**EXERCISE**
Give the number of lines in the records below that hold "auto"; nothing else is needed.

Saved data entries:
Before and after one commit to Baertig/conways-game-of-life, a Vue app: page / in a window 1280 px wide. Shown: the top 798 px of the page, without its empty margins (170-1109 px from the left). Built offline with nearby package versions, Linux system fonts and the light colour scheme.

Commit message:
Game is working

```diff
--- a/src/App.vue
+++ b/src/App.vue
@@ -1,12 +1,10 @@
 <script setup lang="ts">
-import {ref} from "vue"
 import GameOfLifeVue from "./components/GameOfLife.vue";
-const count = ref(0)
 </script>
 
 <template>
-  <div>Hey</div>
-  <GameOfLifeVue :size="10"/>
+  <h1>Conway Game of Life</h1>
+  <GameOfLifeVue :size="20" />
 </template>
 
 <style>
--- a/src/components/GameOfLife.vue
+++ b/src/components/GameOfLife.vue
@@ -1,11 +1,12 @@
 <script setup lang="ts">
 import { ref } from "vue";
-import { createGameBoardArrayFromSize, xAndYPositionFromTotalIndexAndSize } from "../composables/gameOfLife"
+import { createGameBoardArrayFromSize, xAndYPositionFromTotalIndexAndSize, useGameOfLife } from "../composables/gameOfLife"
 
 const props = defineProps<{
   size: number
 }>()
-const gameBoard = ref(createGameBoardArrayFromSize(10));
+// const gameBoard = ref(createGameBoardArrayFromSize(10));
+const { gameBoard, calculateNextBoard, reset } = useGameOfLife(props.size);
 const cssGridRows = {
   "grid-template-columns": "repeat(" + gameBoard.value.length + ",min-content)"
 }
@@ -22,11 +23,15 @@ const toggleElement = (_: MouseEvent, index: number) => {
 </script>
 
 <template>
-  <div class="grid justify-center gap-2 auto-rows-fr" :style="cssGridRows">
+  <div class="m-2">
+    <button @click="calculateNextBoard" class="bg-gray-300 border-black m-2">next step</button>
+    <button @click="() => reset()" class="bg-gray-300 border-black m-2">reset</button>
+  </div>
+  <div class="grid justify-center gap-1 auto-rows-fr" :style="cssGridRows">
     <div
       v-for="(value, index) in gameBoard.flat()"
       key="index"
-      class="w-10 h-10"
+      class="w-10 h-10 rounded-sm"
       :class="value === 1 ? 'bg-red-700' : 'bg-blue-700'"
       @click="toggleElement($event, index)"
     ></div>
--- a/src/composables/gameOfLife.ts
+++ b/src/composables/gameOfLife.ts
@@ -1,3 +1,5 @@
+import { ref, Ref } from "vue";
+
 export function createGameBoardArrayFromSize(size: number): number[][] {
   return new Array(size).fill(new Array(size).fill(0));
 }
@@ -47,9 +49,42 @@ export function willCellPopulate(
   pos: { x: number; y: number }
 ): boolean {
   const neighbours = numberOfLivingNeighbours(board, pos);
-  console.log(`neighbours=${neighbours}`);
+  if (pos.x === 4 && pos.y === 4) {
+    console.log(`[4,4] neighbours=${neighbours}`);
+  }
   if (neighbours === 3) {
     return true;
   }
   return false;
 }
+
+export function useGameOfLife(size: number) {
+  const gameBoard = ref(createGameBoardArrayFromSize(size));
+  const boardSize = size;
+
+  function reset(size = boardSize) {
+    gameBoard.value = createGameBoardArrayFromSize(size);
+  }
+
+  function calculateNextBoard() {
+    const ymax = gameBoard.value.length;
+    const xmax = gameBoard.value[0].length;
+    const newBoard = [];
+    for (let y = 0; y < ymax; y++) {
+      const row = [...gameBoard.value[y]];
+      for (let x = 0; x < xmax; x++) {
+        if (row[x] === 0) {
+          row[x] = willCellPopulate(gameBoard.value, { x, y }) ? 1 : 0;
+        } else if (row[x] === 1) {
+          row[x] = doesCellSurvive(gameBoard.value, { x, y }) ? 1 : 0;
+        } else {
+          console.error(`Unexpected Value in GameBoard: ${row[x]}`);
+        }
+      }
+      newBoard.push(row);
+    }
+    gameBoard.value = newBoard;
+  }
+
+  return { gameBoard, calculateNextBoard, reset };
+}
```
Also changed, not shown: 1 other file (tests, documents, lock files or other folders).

**PROBLEM SOLUTION**
2